ID-based signatures are proposed to hide real identities of vehicles [51, 64]. Biswas et al. proposed an ID-based proxy method by using signatures . This authentication technique is effective but vulnerable to reveal private key. Lo et al. also proposed similar authentication protocol which is based on elliptic curve cryptography . Privacy preservation schemes also use ID-based signatures to provide anonymity [62, 65, 66]. In above schemes, public keys are used as vehicles’ identity, so there is no need to store certificates. However, the scheme is vulnerable to replay attack . Zhang et al. showed that the above technique is also vulnerable to impersonation attacks . In order to enhance the security, Zhang et al. presented a privacy preservation scheme by using improved ID-based authentication process which generates digital signatures for vehicles’ anonymity. However this scheme is vulnerable to the modification attacks . Moreover, the above ID-based signature techniques lead to computational overhead because of bilinear pairing calculations. Recently Qun et al. proposed linearly homomorphic signature schemes that allow performing linear computations on authenticated data . Qun et al. also proposed a short homomorphic proxy signature scheme. Proxy signature schemes permit an original signer to hand over his/her signing authority to a proxy signer, so that the proxy signer can sign on behalf of the original signer .

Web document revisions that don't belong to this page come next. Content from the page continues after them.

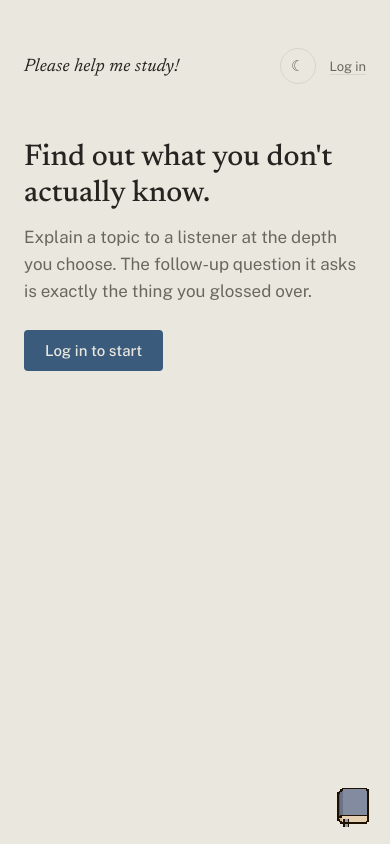
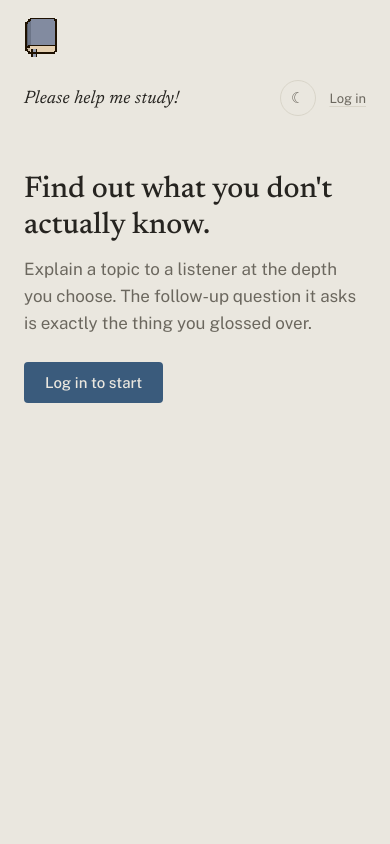
Before and after one commit to jwt2706/pleasehelpme.study, a React (Vite) app in the folder frontend/: page / in a window 390 px wide. Built offline with nearby package versions, Linux system fonts and the light colour scheme; no server answers.

Commit message:
move logo

```diff
--- a/frontend/src/styles.css
+++ b/frontend/src/styles.css
@@ -66,7 +66,7 @@ body {
 .app-shell {
   max-width: 640px;
   margin: 0 auto;
-  padding: 3rem 1.5rem 6rem;
+  padding: 6.5rem 1.5rem 6rem;
   min-height: 100vh;
   display: flex;
   flex-direction: column;
@@ -885,6 +885,9 @@ input::placeholder {
 }
 
 @media (max-width: 480px) {
+  .app-shell {
+    padding-top: 5rem;
+  }
   h1 {
     font-size: 1.875rem;
   }
@@ -1035,8 +1038,8 @@ input::placeholder {
 .book-mascot {
   --frame: 64px;
   position: fixed;
-  right: 1.25rem;
-  bottom: 1.25rem;
+  top: 1rem;
+  left: 1.5rem;
   width: var(--frame);
   height: var(--frame);
   background-image: url("./assets/book-sprite.png");
@@ -1089,8 +1092,8 @@ input::placeholder {
 @media (max-width: 480px) {
   .book-mascot {
     --frame: 48px;
-    right: 0.85rem;
-    bottom: 0.85rem;
+    top: 0.75rem;
+    left: 1rem;
   }
 }
 
```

Zhang et al. presented another asymmetric technique based group signature method which allows RSUs to authenticate messages from vehicles [41, 62]. Zhang et al. also proposed RSU-aided authentication method using Hash Message Authentication Codes for secure vehicular communication . In the above scheme, RSU provides a symmetric key to each vehicle by a key agreement protocol. Jung et al. also presented an RSU-aided privacy preservation technique that assigns anonymous certificates to vehicles which helps to minimize system overhead . RSU-aided schemes however become easy targets for the attackers because they are semitrusted authorities. Compromise on an RSU can result in disclosure of information.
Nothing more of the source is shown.